**Requirement**
Scan the listing below for the word "then" and copy every line that has it.

**Supplied records**
*** Block opens ***

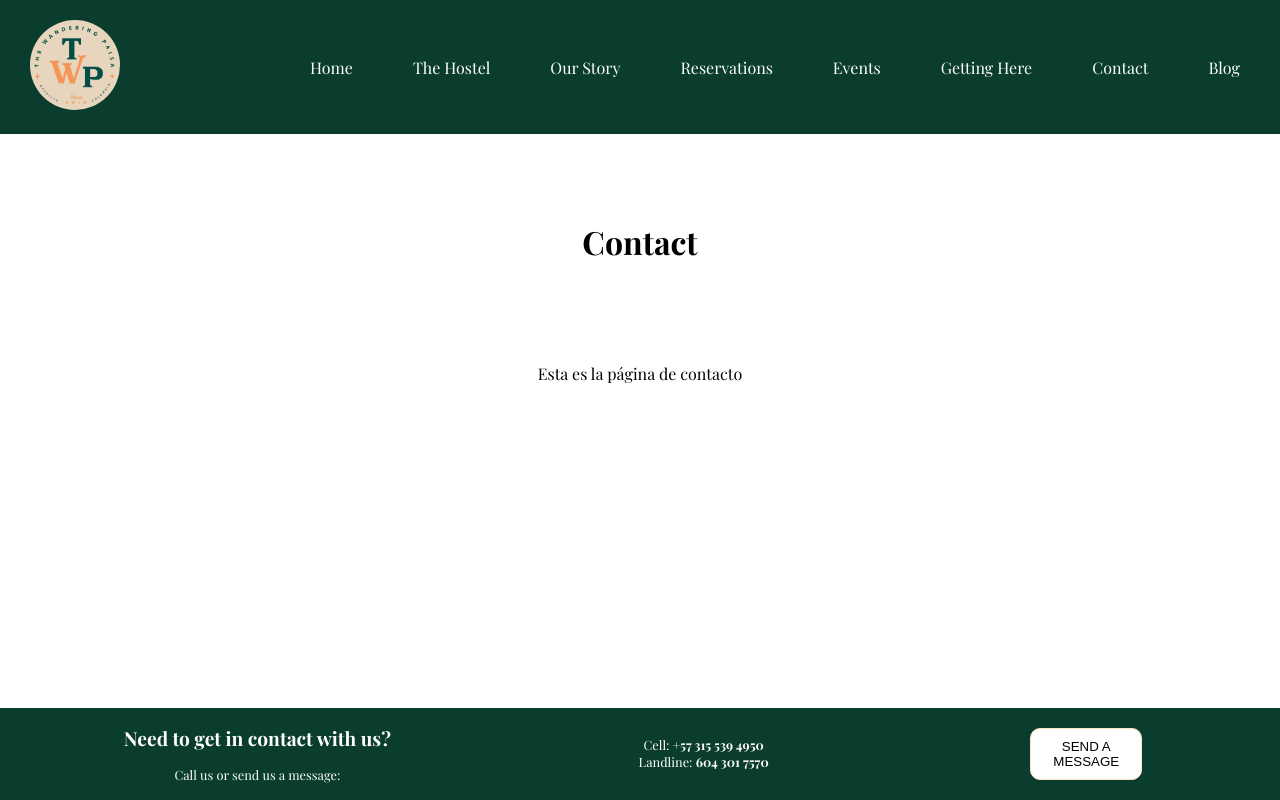
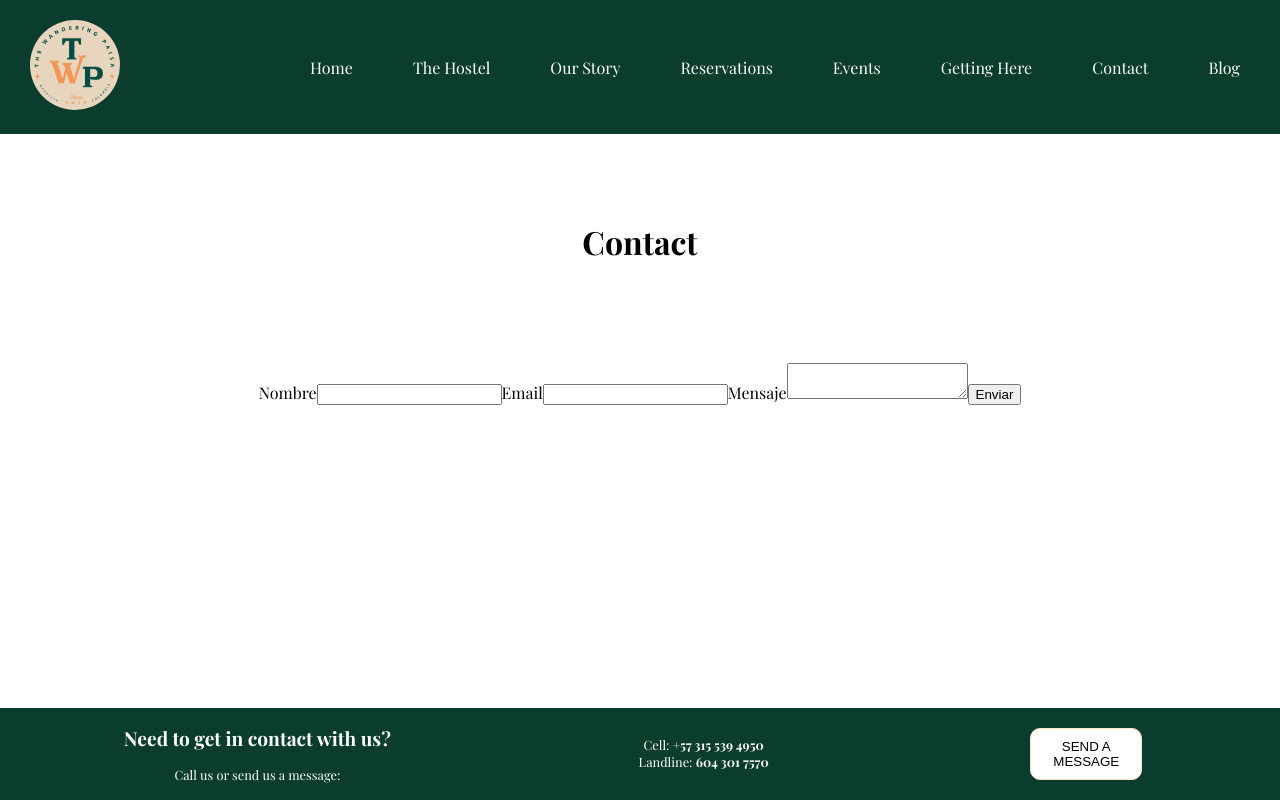
Before and after one commit to AndresAlzateHoyos/Pagina_hostal, a React (Vite) app: page /contact in a window 1280 px wide. Built offline with nearby package versions, Linux system fonts and the light colour scheme.

Commit message:
create sendMessage component and modify GettingHere component

```diff
--- a/package.json
+++ b/package.json
@@ -11,6 +11,7 @@
   },
   "dependencies": {
     "@reduxjs/toolkit": "^2.6.1",
+    "emailjs-com": "^3.2.0",
     "react": "^19.0.0",
     "react-dom": "^19.0.0",
     "react-redux": "^9.2.0",
--- a/src/contact/Contact.jsx
+++ b/src/contact/Contact.jsx
@@ -1,10 +1,13 @@
 import React from "react";
+import SendMessage from "../sendMessage/SendMessage";
 
 export default function Contact () {
     return (
         <main>
             <h1>Contact</h1>
-            <div>Esta es la página de contacto</div>
+            <div>
+                <SendMessage />
+            </div>
         </main>
     )
 }
--- a/src/gettingHere/GettingHere.jsx
+++ b/src/gettingHere/GettingHere.jsx
@@ -1,14 +1,52 @@
 import React from "react";
-import styles from './GettingHere.module.css'
+import styles from './GettingHere.module.css';
 
 export default function GettingHere () {
     return (
         <main>
-            <h1>Directions to our Hostel</h1>
-            <div>Estas son las indicaciones</div>
+            <h1>How to get to The Wandering Paisa Hostel</h1>
+
+            <div className={styles.transportOptions}>
+                <h3>From the Terminal Norte bus station:</h3>
+                <ul>
+                    <li><strong>For buses from</strong> Bogotá, Cartagena, Santa Marta, Bucaramanga.</li>
+                    <li>Take the Metro from <strong>Caribe Station → San Antonio → Transfer to Line B (San Javier) → Estadio</strong>.</li>
+                    <li>Walk <strong>4 blocks south</strong> on La Setenta (70th St.), then <strong>left on 44A St.</strong> (after Subway & Colanta).</li>
+                    <li>If you reach the nightclub La Logia or San Juan St., <strong>you’ve gone too far</strong>.</li>
+                </ul>
+            </div>
+
+            <div className={styles.transportOptions}>
+                <h3>From the Terminal Sur bus station OR the Olaya Herrera local airport:</h3>
+                <ul>
+                    <li><strong>By Taxi:</strong> ~$7,000–8,000 COP. Tell the driver “La Setenta y Calle San Juan.”</li>
+                    <li><strong>By Metro (Cheapest Option):</strong> Walk <strong>4 blocks east</strong> on Calle 10 → <strong>Take Poblado Metro → San Antonio → Transfer to Line B (San Javier) → Estadio</strong>.</li>
+                    <li>Walk 4 blocks south on La Setenta, then left on 44A St. (after Subway & Colanta).</li>
+                </ul>
+            </div>
+
+            <div className={styles.transportOptions}>
+                <h3>From the Terminal Norte bus station:</h3>
+                <ul>
+                    <li><strong>For buses from</strong> Bogotá, Cartagena, Santa Marta, Bucaramanga.</li>
+                    <li>Take the Metro from <strong>Caribe Station → San Antonio → Transfer to Line B (San Javier) → Estadio</strong>.</li>
+                    <li>Walk <strong>4 blocks south</strong> on La Setenta (70th St.), then <strong>left on 44A St.</strong> (after Subway & Colanta).</li>
+                    <li>If you reach the nightclub La Logia or San Juan St., <strong>you’ve gone too far</strong>.</li>
+                </ul>
+            </div>
+
+
+            <h3>Calle 44A # 68A - 76, Laureles; Medellin - Colombia</h3>
+            <div></div>
             <div className={styles.map}>
-            <iframe src="https://www.google.com/maps/embed?pb=!1m18!1m12!1m3!1d3966.104860758036!2d-75.59203786365825!3d6.24991147994675!2m3!1f0!2f0!3f0!3m2!1i1024!2i768!4f13.1!3m3!1m2!1s0x8e4429083c7c5321%3A0xec88d58eefc4fc52!2sThe%20Wandering%20Paisa!5e0!3m2!1ses!2sco!4v1745330550412!5m2!1ses!2sco" width="800" height="600" style="border:0;" allowfullscreen="" loading="lazy" referrerpolicy="no-referrer-when-downgrade"></iframe>
+                <iframe className={styles.frameMap}
+                    src="https://www.google.com/maps/embed?pb=!1m18!1m12!1m3!1d3966.104860758036!2d-75.59203786365825!3d6.24991147994675!2m3!1f0!2f0!3f0!3m2!1i1024!2i768!4f13.1!3m3!1m2!1s0x8e4429083c7c5321%3A0xec88d58eefc4fc52!2sThe%20Wandering%20Paisa!5e0!3m2!1ses!2sco!4v1745330550412!5m2!1ses!2sco"
+                    style={{ border: 0 }}
+                    allowFullScreen={true}
+                    loading="lazy"
+                    referrerPolicy="no-referrer-when-downgrade"
+                ></iframe>
             </div>
         </main>
-    )
+    );
 }
--- a/src/gettingHere/GettingHere.module.css
+++ b/src/gettingHere/GettingHere.module.css
@@ -0,0 +1,6 @@
+.frameMap {
+    width: 60%;
+    height: 40vw;
+    border-radius: 25px;
+    margin: 30px auto;
+}
--- /dev/null
+++ b/src/sendMessage/SendMessage.jsx
@@ -0,0 +1,32 @@
+import React, { useEffect, useState, useRef } from "react";
+import styles from './SendMessage.module.css';
+import emailjs from 'emailjs-com';
+
+export default function SendMessage() {
+  const form = useRef();
+
+  const sendEmail = (e) => {
+    e.preventDefault();
+
+    emailjs.sendForm('service_pnxkykg', 'template_vy3mpvp', form.current, 'r4TEpT3Dc2MN6FSRO')
+      .then((result) => {
+          console.log(result.text);
+          alert("Mensaje enviado!");
+      }, (error) => {
+          console.log(error.text);
+          alert("Error al enviar.");
+      });
+  };
+
+  return (
+    <form ref={form} onSubmit={sendEmail}>
+      <label>Nombre</label>
+      <input type="text" name="user_name" required />
+      <label>Email</label>
+      <input type="email" name="user_email" required />
+      <label>Mensaje</label>
+      <textarea name="message" required />
+      <input type="submit" value="Enviar" />
+    </form>
+  );
+}
```
Also changed, not shown: src/sendMessage/SendMessage.module.css (added), 1 other file (tests, documents, lock files or other folders).
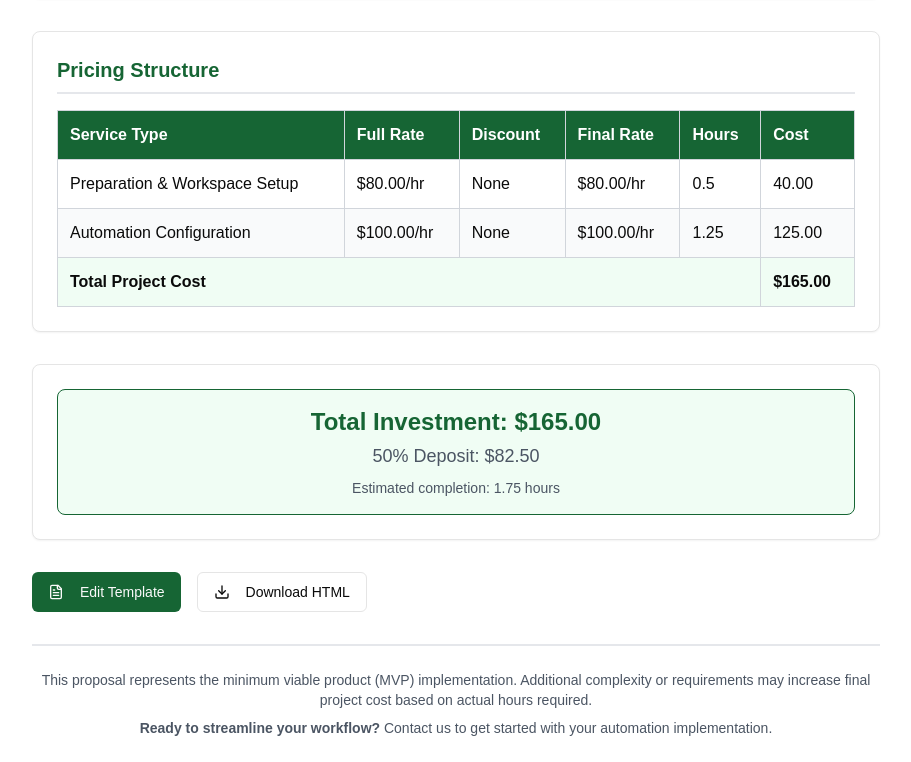
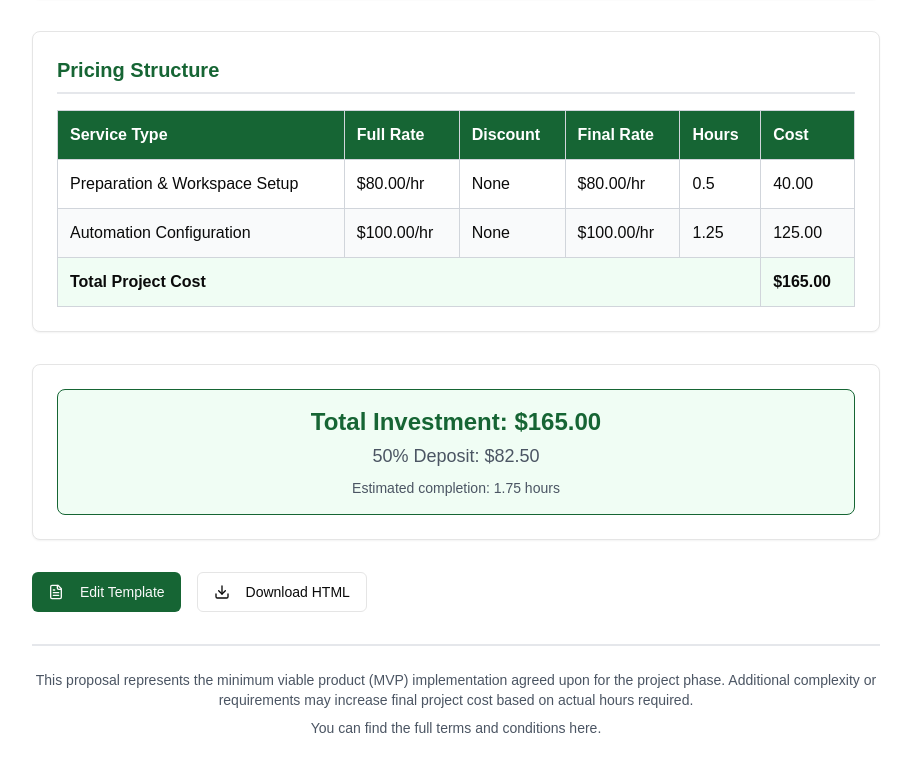
Before and after one commit to allene-norton/sow-template-v2, a Next.js app: page / in a window 1280 px wide. Shown: the part 2904-3666 px from the top of the page, without its empty margins (184-1095 px from the left). Built offline with nearby package versions, Linux system fonts and the light colour scheme.

Commit message:
edit footer

```diff
--- a/components/sow/sow-footer.tsx
+++ b/components/sow/sow-footer.tsx
@@ -2,12 +2,11 @@ export function SOWFooter() {
   return (
     <div className="border-t-2 border-gray-200 pt-6 text-center text-gray-600 text-sm">
       <p className="mb-2">
-        This proposal represents the minimum viable product (MVP) implementation. Additional complexity or requirements
+        This proposal represents the minimum viable product (MVP) implementation agreed upon for the project phase. Additional complexity or requirements
         may increase final project cost based on actual hours required.
       </p>
       <p>
-        <strong>Ready to streamline your workflow?</strong> Contact us to get started with your automation
-        implementation.
+        You can find the full terms and conditions <a href="https://nortonapplications.com/terms">here</a>.
       </p>
     </div>
   )
```
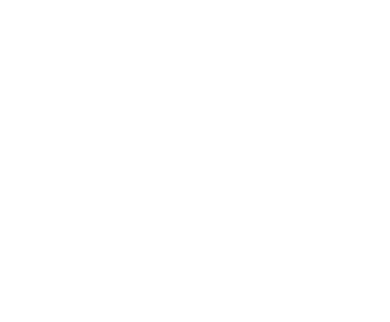
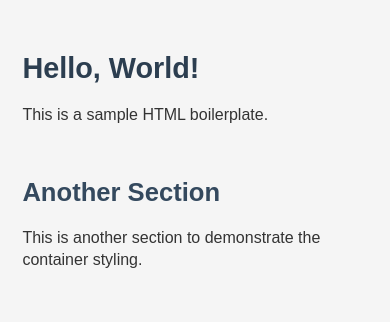
Before and after one commit to Imtiazh346/Html-Boiler-Plate, a plain HTML site: page index.html in a window 390 px wide. Drawn offline with Linux system fonts and the light colour scheme.

Commit message:
media queries

```diff
--- a/index.html
+++ b/index.html
@@ -0,0 +1,26 @@
+<!DOCTYPE html>
+<html lang="en">
+<head>
+    <meta charset="UTF-8">
+    <meta name="viewport" content="width=device-width, initial-scale=1.0">
+    <link rel="stylesheet" href="style.css">
+    <title>Document</title>
+</head>
+<body>
+
+    <section>
+        <div class="container">
+            <h1>Hello, World!</h1>
+            <p>This is a sample HTML boilerplate.</p>
+        </div>
+    </section>
+
+
+    <section>
+        <div class="container">
+            <h2>Another Section</h2>
+            <p>This is another section to demonstrate the container styling.</p>
+        </div>
+    </section>
+</body>
+</html>
--- a/style.css
+++ b/style.css
@@ -73,7 +73,7 @@ h6 {
 p {
   font-size: clamp(1rem, 1vw + 0.5rem, 1.2rem);
   line-height: var(--line-height);
-  margin-bottom: 1rem;
+  margin-bottom: 0.8rem;
 }
 
 a {
@@ -114,7 +114,18 @@ img, svg, picture, video {
 .text-center { text-align: center; }
 
 section {
-  padding: 3rem 1.5rem; /* mobile */
+  margin: clamp(3rem, 5vw, 8rem) 0;
+}
+
+.container {
+  width: min(100%, 75rem);
+  margin: 0 auto;
+  padding: 0 clamp(1.4rem, 3vw, 2.5rem);
+}
+
+/* for Figma or fixed padding, margins and container widths: */
+/* section {
+  padding: 3rem 1.5rem; /* mobile
 }
 
 .container {
@@ -147,3 +158,4 @@ section {
   section { padding: 8rem 3rem; }
   .container { max-width: 1400px; }
 }
+*/
```
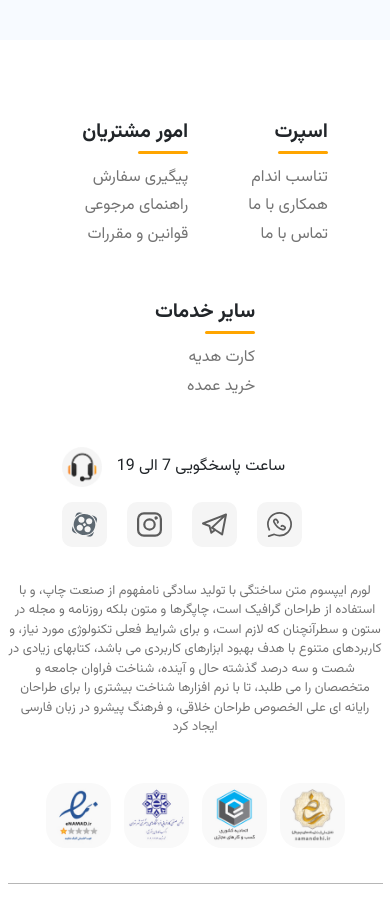
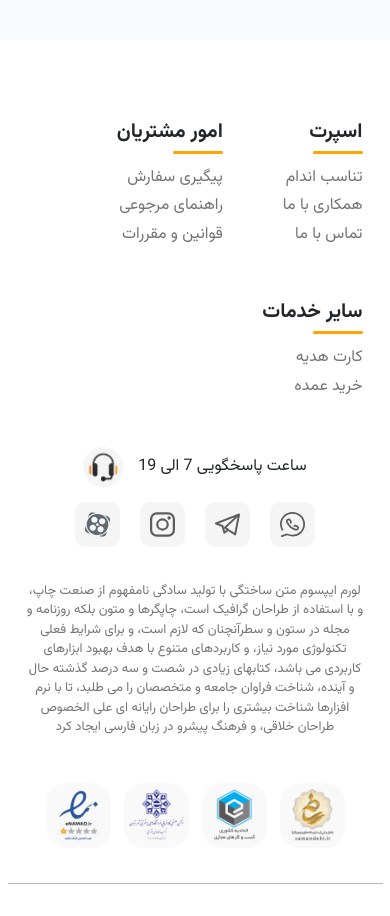
Before and after one commit to oos-amin/Sport-Website, a plain HTML site: page index.html in a window 390 px wide. Shown: the part 7360-8276 px from the top of the page. Drawn offline with Linux system fonts and the light colour scheme.

Commit message:
style: improve footer responsive

```diff
--- a/styles/responsive.css
+++ b/styles/responsive.css
@@ -85,7 +85,7 @@
 
     .footer-list-wrapper {
         flex-wrap: wrap;
-        justify-content: center;
+        margin-right: 2rem
     }
 
 }
@@ -101,6 +101,14 @@
 
     .footer-permission__img {
         width: 8rem;
+    }
+
+    .footer-contact__call {
+        justify-content: center;
+    }
+
+    .footer-social {
+        justify-content: center;
     }
 }
 
@@ -132,6 +140,7 @@
 
     .footer-description__caption {
         font-size: 1.3rem;
+        padding: 0 1.8rem;
     }
 
     .footer-permission__img {
```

*** Block closes ***

**Exercise response**
+                    <li>Walk <strong>4 blocks south</strong> on La Setenta (70th St.), then <strong>left on 44A St.</strong> (after Subway & Colanta).</li>
+                    <li>Walk 4 blocks south on La Setenta, then left on 44A St. (after Subway & Colanta).</li>
+                    <li>Walk <strong>4 blocks south</strong> on La Setenta (70th St.), then <strong>left on 44A St.</strong> (after Subway & Colanta).</li>
+      .then((result) => {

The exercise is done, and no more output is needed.